Problem statement >>
Across the listing that follows, establish how many lines contain the string "True" and provide that number by itself.

Raw data >>
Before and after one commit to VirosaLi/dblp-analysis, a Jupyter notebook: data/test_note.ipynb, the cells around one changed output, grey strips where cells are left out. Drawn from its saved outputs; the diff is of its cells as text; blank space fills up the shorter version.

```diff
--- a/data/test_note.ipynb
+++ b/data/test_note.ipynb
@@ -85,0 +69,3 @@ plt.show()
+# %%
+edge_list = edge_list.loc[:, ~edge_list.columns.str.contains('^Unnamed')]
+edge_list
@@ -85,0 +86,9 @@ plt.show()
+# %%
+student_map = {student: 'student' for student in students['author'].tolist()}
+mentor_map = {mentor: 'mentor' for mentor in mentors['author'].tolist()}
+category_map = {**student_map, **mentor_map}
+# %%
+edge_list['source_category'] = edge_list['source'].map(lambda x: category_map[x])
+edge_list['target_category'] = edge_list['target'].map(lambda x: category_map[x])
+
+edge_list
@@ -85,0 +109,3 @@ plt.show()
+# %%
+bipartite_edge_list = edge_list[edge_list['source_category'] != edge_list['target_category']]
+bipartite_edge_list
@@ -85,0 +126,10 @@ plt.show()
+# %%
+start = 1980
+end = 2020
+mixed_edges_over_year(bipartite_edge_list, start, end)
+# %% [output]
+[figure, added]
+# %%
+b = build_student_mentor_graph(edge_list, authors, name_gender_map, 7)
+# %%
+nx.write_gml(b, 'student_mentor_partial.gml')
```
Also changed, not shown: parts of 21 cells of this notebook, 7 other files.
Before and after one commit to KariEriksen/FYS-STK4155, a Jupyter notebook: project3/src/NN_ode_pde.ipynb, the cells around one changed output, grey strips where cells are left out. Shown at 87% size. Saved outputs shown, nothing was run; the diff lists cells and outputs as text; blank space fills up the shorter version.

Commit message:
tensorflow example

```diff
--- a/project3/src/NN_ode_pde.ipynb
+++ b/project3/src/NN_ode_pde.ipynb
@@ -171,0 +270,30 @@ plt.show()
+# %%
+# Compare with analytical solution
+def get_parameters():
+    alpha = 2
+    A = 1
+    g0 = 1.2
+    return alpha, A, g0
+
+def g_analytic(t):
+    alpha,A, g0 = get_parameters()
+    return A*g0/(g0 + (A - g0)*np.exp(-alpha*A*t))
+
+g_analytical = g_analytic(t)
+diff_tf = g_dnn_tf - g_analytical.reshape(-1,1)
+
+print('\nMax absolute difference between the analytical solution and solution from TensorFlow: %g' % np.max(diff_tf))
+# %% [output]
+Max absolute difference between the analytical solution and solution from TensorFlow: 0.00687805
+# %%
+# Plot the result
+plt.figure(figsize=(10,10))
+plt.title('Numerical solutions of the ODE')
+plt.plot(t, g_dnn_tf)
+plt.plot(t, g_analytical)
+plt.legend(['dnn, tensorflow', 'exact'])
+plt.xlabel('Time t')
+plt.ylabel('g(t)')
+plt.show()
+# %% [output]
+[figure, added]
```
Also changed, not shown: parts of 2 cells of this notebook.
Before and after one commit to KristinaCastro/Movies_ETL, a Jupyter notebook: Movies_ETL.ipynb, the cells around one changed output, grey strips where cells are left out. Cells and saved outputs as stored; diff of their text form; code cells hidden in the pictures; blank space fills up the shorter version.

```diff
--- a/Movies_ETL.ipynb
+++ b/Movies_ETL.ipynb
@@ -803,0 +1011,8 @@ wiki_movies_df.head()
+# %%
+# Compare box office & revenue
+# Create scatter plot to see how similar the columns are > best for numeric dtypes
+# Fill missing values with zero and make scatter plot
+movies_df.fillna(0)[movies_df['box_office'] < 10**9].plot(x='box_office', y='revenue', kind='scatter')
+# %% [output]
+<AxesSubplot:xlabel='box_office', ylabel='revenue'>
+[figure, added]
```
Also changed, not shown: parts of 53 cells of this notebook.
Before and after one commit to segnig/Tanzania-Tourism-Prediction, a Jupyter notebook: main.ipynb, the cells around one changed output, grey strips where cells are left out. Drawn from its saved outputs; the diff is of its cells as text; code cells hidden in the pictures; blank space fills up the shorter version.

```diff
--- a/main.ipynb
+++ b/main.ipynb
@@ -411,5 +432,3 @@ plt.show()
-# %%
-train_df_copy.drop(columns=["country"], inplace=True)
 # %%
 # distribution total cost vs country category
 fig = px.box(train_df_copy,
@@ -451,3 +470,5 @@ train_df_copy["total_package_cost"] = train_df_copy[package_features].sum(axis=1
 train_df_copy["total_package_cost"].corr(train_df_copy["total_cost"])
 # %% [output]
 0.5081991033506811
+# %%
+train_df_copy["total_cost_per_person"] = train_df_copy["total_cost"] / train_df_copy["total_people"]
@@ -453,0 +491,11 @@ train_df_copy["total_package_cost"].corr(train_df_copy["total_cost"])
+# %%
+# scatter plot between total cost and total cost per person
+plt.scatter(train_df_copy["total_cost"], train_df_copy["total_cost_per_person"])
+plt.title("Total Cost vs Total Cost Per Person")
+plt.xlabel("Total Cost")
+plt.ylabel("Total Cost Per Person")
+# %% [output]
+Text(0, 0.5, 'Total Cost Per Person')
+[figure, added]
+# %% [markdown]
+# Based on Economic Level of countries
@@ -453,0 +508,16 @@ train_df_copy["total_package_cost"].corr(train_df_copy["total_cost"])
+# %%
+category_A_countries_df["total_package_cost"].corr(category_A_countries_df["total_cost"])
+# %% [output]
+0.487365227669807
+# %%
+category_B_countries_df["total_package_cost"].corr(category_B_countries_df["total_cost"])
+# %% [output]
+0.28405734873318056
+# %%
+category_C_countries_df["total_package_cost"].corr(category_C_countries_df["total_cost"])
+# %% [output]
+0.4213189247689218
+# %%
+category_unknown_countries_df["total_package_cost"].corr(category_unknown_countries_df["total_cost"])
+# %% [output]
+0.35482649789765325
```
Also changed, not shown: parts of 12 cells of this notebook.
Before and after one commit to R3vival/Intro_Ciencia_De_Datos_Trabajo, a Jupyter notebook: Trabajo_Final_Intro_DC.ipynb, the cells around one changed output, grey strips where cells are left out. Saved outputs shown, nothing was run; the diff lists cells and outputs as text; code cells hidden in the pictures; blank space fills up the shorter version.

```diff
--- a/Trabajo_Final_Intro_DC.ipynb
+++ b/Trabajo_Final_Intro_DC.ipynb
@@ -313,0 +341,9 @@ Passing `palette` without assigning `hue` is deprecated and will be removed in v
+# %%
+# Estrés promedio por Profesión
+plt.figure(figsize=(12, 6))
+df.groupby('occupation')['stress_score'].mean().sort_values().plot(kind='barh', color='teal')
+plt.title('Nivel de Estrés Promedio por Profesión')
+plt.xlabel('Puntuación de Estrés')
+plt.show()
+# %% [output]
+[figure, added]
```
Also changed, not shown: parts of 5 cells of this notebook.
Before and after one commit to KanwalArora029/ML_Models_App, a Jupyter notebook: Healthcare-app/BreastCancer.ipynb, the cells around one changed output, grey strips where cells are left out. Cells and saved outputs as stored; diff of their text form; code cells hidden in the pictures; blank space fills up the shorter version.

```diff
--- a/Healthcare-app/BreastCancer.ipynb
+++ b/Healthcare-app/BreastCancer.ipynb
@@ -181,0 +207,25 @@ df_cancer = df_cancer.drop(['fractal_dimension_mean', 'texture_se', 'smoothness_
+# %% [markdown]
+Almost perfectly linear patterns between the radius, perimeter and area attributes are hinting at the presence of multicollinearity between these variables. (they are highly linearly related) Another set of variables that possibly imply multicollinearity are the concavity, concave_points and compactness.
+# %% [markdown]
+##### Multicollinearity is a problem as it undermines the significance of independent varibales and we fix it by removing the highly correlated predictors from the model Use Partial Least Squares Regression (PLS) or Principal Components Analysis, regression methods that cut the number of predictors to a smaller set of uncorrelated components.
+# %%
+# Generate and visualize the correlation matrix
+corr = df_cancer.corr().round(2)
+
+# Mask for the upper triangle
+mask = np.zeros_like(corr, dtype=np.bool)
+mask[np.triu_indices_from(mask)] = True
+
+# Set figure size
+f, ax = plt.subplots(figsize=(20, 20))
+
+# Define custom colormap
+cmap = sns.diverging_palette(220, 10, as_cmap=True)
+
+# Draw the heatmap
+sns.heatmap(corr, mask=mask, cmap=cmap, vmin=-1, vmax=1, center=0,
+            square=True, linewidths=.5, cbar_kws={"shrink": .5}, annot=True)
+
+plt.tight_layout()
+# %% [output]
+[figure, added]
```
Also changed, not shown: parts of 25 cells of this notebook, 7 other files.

Exercise answer >>
4